§ **Task to carry out**: Your answer should be one number: how many lines below have the word "ChallengeDetailPage".
################
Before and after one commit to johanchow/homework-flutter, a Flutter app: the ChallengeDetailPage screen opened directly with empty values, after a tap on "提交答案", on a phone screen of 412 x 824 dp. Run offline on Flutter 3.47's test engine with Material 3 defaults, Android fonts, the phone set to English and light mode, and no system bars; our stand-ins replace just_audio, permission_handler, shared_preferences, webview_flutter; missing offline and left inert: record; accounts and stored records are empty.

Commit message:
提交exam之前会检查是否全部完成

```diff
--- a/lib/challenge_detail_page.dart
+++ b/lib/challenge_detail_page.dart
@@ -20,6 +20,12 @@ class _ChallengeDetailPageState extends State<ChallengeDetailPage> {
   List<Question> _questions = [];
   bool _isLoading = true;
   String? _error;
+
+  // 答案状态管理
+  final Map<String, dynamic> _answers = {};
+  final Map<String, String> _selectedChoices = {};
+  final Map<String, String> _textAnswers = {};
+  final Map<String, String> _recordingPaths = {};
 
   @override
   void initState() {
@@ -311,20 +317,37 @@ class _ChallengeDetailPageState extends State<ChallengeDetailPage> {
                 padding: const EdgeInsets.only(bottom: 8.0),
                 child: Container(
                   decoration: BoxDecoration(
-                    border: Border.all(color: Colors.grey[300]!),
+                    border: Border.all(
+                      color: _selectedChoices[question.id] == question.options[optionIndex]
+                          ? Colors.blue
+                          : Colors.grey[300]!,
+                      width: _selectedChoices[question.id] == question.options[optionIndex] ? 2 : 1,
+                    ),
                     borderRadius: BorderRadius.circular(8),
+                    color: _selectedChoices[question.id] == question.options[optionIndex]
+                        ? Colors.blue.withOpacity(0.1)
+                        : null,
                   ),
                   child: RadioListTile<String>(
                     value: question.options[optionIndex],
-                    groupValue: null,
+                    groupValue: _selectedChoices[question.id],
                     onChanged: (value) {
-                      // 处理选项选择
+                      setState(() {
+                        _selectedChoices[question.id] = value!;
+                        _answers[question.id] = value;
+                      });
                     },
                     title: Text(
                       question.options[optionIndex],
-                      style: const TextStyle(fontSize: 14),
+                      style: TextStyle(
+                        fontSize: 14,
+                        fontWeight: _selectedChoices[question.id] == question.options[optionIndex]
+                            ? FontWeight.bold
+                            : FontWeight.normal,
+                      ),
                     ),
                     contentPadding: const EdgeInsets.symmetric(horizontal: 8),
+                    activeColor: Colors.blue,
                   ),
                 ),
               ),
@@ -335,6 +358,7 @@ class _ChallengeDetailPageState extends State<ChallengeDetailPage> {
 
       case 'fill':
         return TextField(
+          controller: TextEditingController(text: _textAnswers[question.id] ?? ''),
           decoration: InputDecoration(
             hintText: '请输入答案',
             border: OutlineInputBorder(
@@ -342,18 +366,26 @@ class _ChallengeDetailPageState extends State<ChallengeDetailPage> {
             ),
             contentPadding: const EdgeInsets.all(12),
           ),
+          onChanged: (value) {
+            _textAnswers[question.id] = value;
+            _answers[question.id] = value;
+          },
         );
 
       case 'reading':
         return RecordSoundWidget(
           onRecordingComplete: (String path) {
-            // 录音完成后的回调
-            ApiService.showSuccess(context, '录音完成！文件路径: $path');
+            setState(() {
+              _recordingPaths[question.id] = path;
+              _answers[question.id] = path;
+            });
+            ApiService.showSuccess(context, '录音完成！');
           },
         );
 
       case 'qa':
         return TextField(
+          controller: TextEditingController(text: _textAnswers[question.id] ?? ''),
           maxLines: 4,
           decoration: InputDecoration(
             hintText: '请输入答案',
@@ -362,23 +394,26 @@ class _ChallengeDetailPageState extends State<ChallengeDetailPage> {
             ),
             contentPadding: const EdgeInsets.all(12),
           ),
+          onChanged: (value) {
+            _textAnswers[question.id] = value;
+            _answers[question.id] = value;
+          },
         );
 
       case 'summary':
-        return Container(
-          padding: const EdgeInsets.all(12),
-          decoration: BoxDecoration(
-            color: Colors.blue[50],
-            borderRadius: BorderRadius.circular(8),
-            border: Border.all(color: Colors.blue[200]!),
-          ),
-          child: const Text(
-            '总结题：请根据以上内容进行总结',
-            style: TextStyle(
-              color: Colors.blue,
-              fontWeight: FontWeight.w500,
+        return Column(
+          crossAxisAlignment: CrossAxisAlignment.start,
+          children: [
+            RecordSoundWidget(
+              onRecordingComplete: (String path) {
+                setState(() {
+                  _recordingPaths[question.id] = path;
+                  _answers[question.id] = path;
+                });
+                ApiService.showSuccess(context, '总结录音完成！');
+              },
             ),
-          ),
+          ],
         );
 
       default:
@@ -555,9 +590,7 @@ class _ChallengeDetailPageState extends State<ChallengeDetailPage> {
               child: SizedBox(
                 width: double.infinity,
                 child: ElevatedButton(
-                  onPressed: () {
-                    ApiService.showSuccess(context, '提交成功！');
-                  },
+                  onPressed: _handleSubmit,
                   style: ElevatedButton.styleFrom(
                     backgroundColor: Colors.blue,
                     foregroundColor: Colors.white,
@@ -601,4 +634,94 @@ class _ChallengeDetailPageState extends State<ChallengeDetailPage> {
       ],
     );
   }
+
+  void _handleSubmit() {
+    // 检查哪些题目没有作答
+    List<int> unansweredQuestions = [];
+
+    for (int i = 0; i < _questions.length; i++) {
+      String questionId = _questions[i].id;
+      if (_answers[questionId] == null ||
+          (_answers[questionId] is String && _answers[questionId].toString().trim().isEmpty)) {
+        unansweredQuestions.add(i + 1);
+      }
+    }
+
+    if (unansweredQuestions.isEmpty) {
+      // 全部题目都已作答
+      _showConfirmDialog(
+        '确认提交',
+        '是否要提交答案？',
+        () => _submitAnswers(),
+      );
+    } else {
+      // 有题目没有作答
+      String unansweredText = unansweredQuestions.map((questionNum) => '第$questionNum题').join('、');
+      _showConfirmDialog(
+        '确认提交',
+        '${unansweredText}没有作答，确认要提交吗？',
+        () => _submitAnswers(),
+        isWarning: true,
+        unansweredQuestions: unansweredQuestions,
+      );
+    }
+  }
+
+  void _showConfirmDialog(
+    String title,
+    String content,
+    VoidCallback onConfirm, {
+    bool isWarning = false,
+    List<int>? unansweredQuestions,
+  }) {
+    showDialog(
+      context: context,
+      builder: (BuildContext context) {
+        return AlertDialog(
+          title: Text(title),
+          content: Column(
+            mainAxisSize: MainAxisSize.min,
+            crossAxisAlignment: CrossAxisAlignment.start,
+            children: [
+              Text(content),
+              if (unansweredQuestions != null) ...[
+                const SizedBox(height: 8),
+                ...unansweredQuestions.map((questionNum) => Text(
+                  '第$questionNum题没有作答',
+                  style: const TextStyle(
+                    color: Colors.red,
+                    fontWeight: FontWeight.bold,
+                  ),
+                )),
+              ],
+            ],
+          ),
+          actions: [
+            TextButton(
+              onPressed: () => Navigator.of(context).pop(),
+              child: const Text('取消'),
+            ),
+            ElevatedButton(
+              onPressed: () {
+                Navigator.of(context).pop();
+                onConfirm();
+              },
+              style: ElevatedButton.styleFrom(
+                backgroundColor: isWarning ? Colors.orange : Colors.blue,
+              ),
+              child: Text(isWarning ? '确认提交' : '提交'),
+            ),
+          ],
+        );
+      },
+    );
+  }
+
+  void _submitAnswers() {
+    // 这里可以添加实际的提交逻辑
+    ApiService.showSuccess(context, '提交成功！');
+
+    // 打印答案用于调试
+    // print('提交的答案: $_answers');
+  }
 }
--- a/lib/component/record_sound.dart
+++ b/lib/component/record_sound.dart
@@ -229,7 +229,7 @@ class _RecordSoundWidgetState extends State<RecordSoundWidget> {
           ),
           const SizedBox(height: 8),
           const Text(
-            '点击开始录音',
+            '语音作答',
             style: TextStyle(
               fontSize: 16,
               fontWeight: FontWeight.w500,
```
################
§ **Reply**: 8